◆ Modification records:
▼

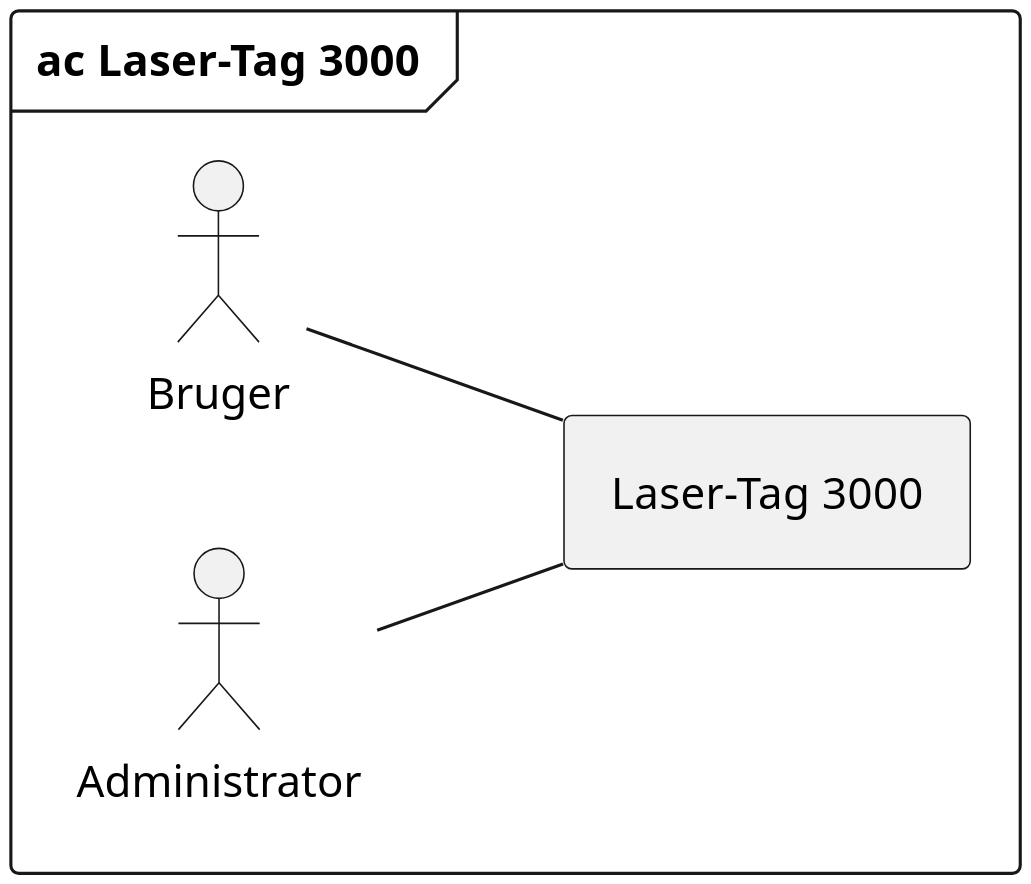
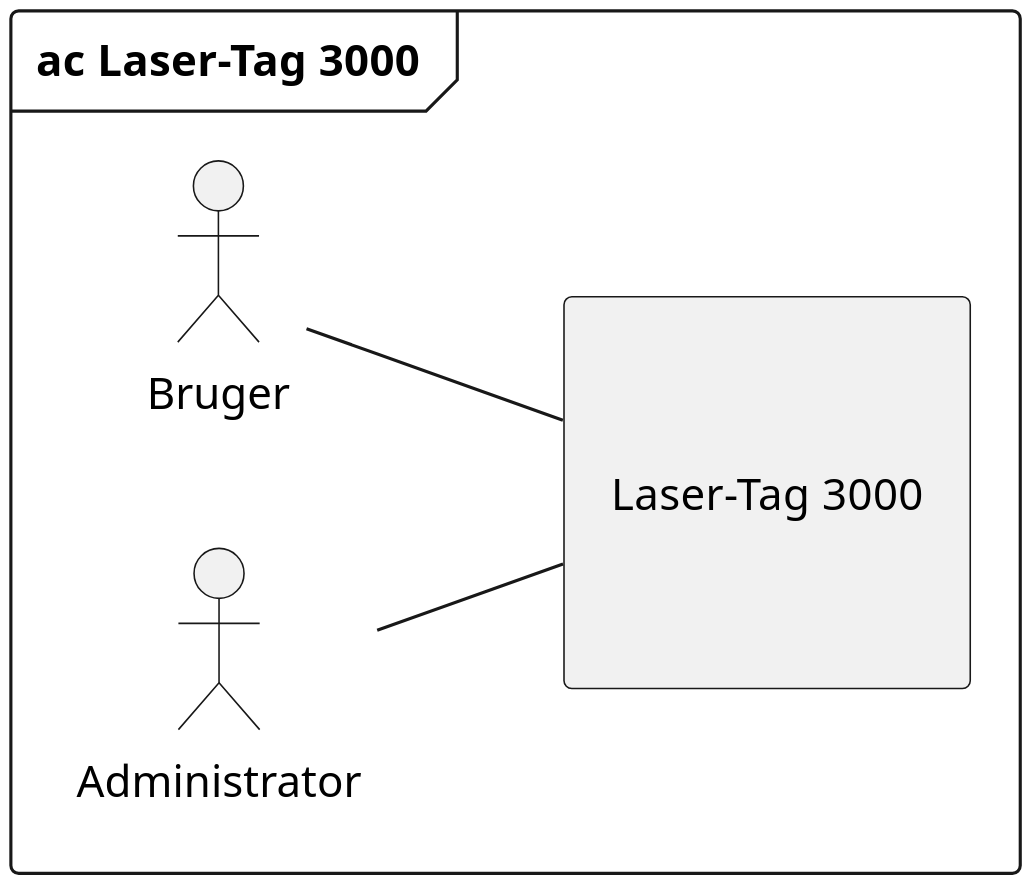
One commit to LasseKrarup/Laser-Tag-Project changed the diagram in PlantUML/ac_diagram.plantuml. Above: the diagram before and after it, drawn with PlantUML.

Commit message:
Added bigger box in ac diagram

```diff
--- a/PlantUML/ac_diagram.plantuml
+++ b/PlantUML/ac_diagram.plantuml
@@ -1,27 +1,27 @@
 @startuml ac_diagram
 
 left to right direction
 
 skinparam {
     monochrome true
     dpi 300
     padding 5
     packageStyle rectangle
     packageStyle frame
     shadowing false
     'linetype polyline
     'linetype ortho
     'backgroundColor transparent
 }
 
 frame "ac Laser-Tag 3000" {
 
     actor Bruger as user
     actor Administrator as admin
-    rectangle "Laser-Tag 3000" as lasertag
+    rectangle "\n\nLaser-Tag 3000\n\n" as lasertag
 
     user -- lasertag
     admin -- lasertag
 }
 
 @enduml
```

▲

◆ THE PROBLEM: Look for the string "frame" in the entries above. Copy every line that has it.

◆ TASK RESULT:
     packageStyle frame
 frame "ac Laser-Tag 3000" {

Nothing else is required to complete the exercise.